» **What is expected**: Each line in the data holding "backgroundColor" should be listed.

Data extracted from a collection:
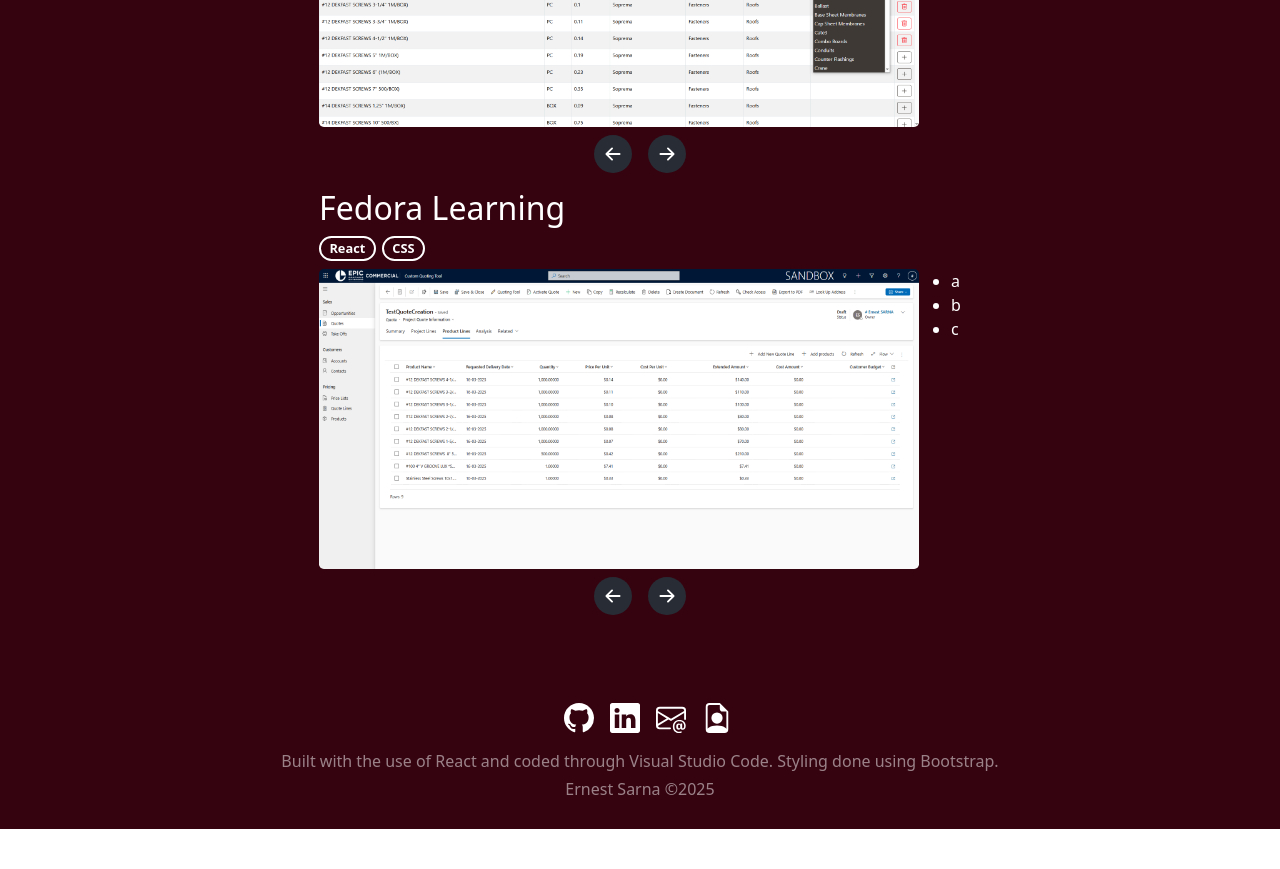
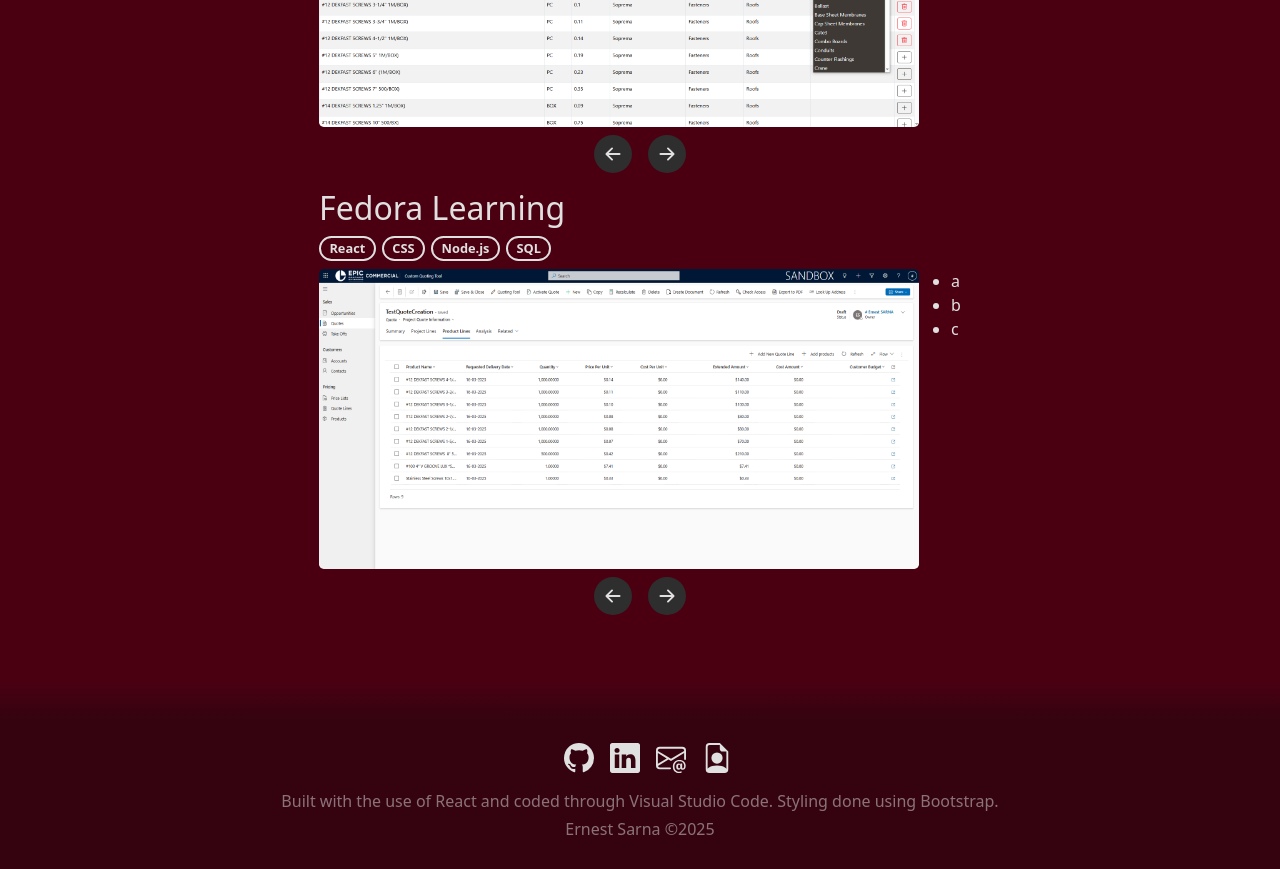
Before and after one commit to ErnestSarna/ernestsarna.github.io, a React (Create React App) app: page / in a window 1280 px wide. Shown: the part 1280-2149 px from the top of the page. Before the commit the page ends 2109 px from the top, so only its background shows below. Built offline with nearby package versions, Linux system fonts and the light colour scheme; the HTML template or start-up script is replaced by a standard one.

Commit message:
modified color scheme

```diff
--- a/src/App.css
+++ b/src/App.css
@@ -1,6 +1,6 @@
 .App {
   text-align: center;
-  color: white;
+  color: #E0E0E0;
 }
 
 h1, h2, p{
@@ -17,7 +17,7 @@ h1, h2, p{
 }
 
 #footer a{
-  color: white;
+  color: #E0E0E0;
 }
 #footer svg:hover{
   transform: scale(1.3);
@@ -48,7 +48,7 @@ h1, h2, p{
 .skill-cell {
   width: 110px;
   height: 125px; /* Adjust to match hexagon shape */
-  background-color: #350310;
+  background-color: #4B0012;
   clip-path: polygon(
     50% 0%,
     100% 25%,
@@ -64,7 +64,7 @@ h1, h2, p{
   box-shadow: 0 2px 5px rgba(0, 0, 0, 0.3);
 }
 .skill-cell:hover{
-  background-color: #490517;
+  background-color: #350310;
 }
 
 i{
@@ -73,7 +73,7 @@ i{
 
 #projects-display{
   height: fit-content;
-  background-color: #350310;
+  background-color: #4B0012;
   display: flex;
   flex-direction: column;
   align-items: center;
@@ -88,8 +88,9 @@ i{
 
 .project-tech > p{
   margin-right: 0.5em;
-  border: 2px solid white;
+  border: 2px solid #E0E0E0;
   font-size: 0.8em;
+  color: #E0E0E0;
 }
 
 img:hover{
@@ -98,8 +99,11 @@ img:hover{
 
 .image-button{
   height: fit-content;
-  background-color: #282c34;
-  color: white;
+  background-color: #2E2E2E;
+  color: #E0E0E0;
   border: 0;
   border-radius: 50%;
 }
+.image-button:hover{
+  background-color: #353535;
+}
--- a/src/App.js
+++ b/src/App.js
@@ -8,8 +8,9 @@ function App() {
   return (
     <div className="App">
       <Intro />
-      <div style={{height: '40px', background: 'linear-gradient(to bottom, #282c34, #350310)'}}></div>
+      <div style={{height: '40px', background: 'linear-gradient(to bottom, #2E2E2E, #4B0012)'}}></div>
       <Projects />
+      <div style={{height: '40px', background: 'linear-gradient(to bottom, #4B0012, #350310)'}}></div>
       <Footer />
     </div>
   );
--- a/src/Intro.jsx
+++ b/src/Intro.jsx
@@ -31,8 +31,8 @@ function Intro(){
 
       ];
 
-    return(
-        <div style={{backgroundColor: '#282c34'}} className="py-5">
+    return( //#282c34
+        <div style={{backgroundColor: '#2E2E2E'}} className="py-5">
             <div id="intro" className="pb-5">
                 <div className="name me-5">
                     <h1 className="display-1">Ernest</h1>
--- a/src/Projects.jsx
+++ b/src/Projects.jsx
@@ -33,6 +33,8 @@ function Projects(){
                 <div className="project-tech my-2 d-flex">
                     <p className="badge rounded-pill">React</p>
                     <p className="badge rounded-pill">CSS</p>
+                    <p className="badge rounded-pill">Node.js</p>
+                    <p className="badge rounded-pill">SQL</p>
                 </div>
                 <Project desc={fedoraDesc} imgSrc="/fedora/" />
             </div>
```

» **Expected answer**:
-        <div style={{backgroundColor: '#282c34'}} className="py-5">
+        <div style={{backgroundColor: '#2E2E2E'}} className="py-5">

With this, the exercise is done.